Detailed plans for the employment of the 43rd to the Forestry section were received shortly. June 7th the Headquarters Detachment, and Companies A and B, entrained, in luxurious third class coaches, and started east. Three days later the expedition reached the city of Neufchateau, Vosges.
On account of the proximity of the enemy lines the train was held here until twilight. During the wait occurred what is still remembered by the veterans as the first real thrill of overseas service. It happened thus: The Band undertook to liven the wait with an impromptu concert. Among its audience was the French colonel in local command, who was so enthused by the martial airs and general display of allied fraternity that he offered to buy for the bunch. Courtesy and inclination combined to force an eager acceptance, but just as the corks were popping a conscientious lieutenant took a hand, placed the band men under arrest and ordered them back to the cars The genial French commandant was much chagrined, and was only mollified by a round of apoligies
Proceeding under cover of darkness to Dijon, the contingent there broke up, and was never again united. Digressing, it is well to mention that, as finally reorganized in October, 1918, the 43rd Engineers became the Fourteenth Battalion of the Twentieth Forestry. Companies A, B. C, and D were styled the 46th, 47th, 48th and 49th Companies of the Twentieth.
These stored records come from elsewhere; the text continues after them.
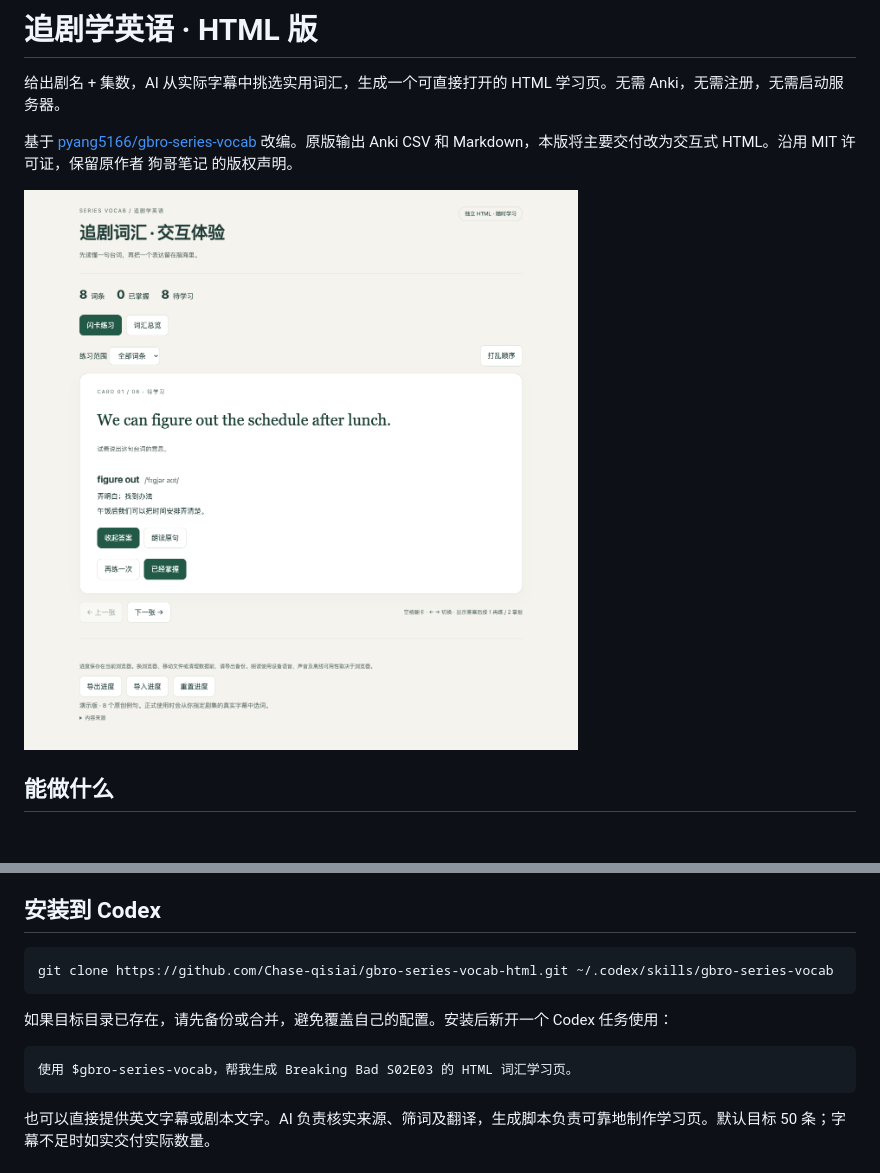
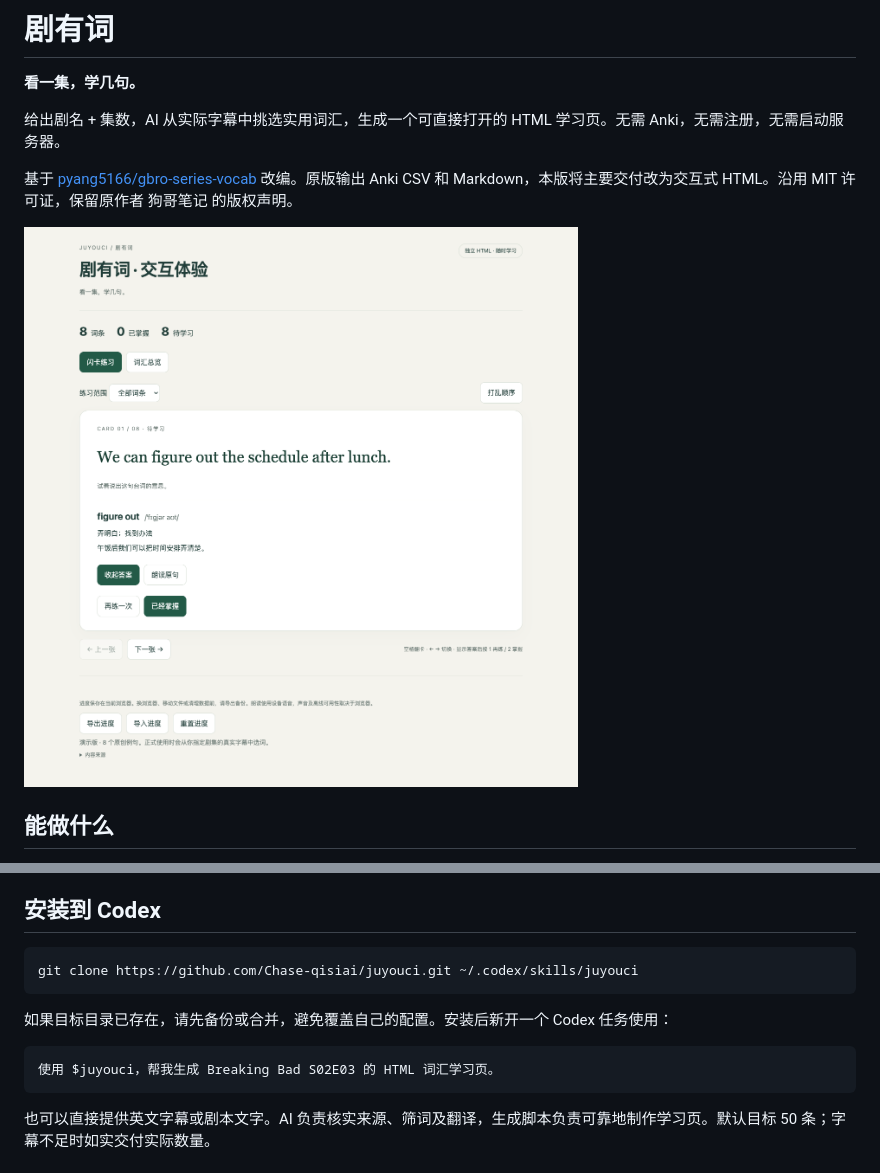
Before and after one commit to Chase-qisiai/juyouci, a Markdown page: README.md, 2 parts joined by grey strips. Rendered like a GitHub page; pictures changed too: examples/preview.png; blank space fills up the shorter version.

Commit message:
Rename skill and learning page to 剧有词 (juyouci)

````diff
--- a/README.md
+++ b/README.md
@@ -1,4 +1,6 @@
-# 追剧学英语 · HTML 版
+# 剧有词
+
+**看一集，学几句。**
 
 给出剧名 + 集数，AI 从实际字幕中挑选实用词汇，生成一个可直接打开的 HTML 学习页。无需 Anki，无需注册，无需启动服务器。
 
@@ -19,13 +21,13 @@
 ## 安装到 Codex
 
 ```bash
-git clone https://github.com/Chase-qisiai/gbro-series-vocab-html.git ~/.codex/skills/gbro-series-vocab
+git clone https://github.com/Chase-qisiai/juyouci.git ~/.codex/skills/juyouci
 ```
 
 如果目标目录已存在，请先备份或合并，避免覆盖自己的配置。安装后新开一个 Codex 任务使用：
 
 ```text
-使用 $gbro-series-vocab，帮我生成 Breaking Bad S02E03 的 HTML 词汇学习页。
+使用 $juyouci，帮我生成 Breaking Bad S02E03 的 HTML 词汇学习页。
 ```
 
 也可以直接提供英文字幕或剧本文字。AI 负责核实来源、筛词及翻译，生成脚本负责可靠地制作学习页。默认目标 50 条；字幕不足时如实交付实际数量。
````
Also changed, not shown: SKILL.md (+3 -3 lines), 4 other files.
Co. A moved north from Dijon, arriving at Chatenois home station of the 15th Co., June 16th. Here the outfit was split into several detachments. One fraction accompanied the First Army duty in the Argonne. The others were utilized as reinforcements to the many camps of the Twentieth assisting the 4th, 6th, 25th and 43rd Companies. Routine duties, all heavy and all vitally necessary, filled the autum and winter.
In January, 1919, the scattered forces were assigned to salvage the camps vacated by companies moving to the Burnt Area in the Landes. After cleaning up the Granges and Brouvelieures operations, the 46th moved to Eclaron, and made the final steps incidental to turning the establishment over to the French. Late in May, the company started for home, and after after stops at Neufchateau, LeMans and Burges, they pushed on to the coast, and sailed June 24th on the battleship "Rhode Island." Following southern lines, they landed at Newport News and were finally dispersed at Camp Stewart.
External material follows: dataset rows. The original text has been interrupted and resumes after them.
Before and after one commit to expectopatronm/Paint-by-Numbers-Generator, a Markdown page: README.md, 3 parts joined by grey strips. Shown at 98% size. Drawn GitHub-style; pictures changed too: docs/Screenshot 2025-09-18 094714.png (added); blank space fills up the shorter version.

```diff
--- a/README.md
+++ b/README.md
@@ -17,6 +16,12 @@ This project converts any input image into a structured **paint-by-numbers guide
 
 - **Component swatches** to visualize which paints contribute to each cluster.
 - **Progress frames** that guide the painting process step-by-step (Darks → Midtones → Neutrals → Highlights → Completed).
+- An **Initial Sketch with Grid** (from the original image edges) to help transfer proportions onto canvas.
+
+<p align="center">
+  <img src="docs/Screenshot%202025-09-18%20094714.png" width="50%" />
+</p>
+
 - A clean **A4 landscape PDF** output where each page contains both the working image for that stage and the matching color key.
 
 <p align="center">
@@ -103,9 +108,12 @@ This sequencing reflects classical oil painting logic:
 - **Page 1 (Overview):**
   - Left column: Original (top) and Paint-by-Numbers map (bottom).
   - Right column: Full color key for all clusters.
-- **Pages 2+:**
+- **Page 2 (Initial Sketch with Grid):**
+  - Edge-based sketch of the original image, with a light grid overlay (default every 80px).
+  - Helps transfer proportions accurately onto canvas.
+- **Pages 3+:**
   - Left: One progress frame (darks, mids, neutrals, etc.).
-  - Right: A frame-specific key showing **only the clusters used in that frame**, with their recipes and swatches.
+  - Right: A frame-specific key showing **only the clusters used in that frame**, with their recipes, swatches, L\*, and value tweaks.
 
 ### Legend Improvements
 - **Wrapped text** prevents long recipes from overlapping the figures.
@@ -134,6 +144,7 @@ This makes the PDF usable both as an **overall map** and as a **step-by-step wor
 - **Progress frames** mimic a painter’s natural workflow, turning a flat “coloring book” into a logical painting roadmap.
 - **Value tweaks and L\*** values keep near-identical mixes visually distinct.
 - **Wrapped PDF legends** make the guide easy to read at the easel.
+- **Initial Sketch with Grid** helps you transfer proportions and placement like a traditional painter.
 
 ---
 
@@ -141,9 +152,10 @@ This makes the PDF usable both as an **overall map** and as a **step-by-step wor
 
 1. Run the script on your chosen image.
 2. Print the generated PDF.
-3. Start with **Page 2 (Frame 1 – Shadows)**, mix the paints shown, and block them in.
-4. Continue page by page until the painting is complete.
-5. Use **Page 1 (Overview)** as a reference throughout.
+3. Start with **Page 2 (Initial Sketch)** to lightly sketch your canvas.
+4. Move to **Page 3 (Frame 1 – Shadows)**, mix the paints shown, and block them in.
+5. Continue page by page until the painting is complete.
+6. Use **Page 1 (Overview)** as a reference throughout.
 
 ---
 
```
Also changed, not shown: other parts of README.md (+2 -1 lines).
Co. B. the 47th, arrived at St. Julien, Cote d' Or, June 10th, 1918 and quickly got rid of the notion that Roads and Bridges were to be their meat. Co. E of the Tenth Engrs were conducting lumbering operations on an extensive scale, and the 47th were added to the woods force. For the duration of fighting, and seven months after, the outfit labored at St. Julien, leaving only for the home trip.,
June 7th, a year to the day after striking into the interior, the company entrained for embarkation camp. A stay of ten days at LeMans and five at St. Nazaire, and the outfit was on its way to the states aboard the transport "Mercury. They landed at Newport News the 5th of July, and struck the radial trails for home three days later.
As were the 46th and 47th, so was the 48th detailed for duty as service reinforcements. During the summer and fall of 1918 the members served with the 14th Co., Fifth Battalion, in the vally of the Yonne, southeast of Paris. The bulk of their work was at Subligney-Villeroy, in oak timber. A detachment of the 48th assisted in logging piling, and hewing ties, at Mauny.
Late in the fall the Company was detached from duty with the Fifth, and sent to Labrit District, south of Bordeaux, for duty with the Sixth Battalion, which had recently been released from service for the British Army at Castets, further south. The 16th and 17th Companies built and operated a large mill at Captieux, near Labrit, and the 48th was employed in this camp until the windup of operations in May.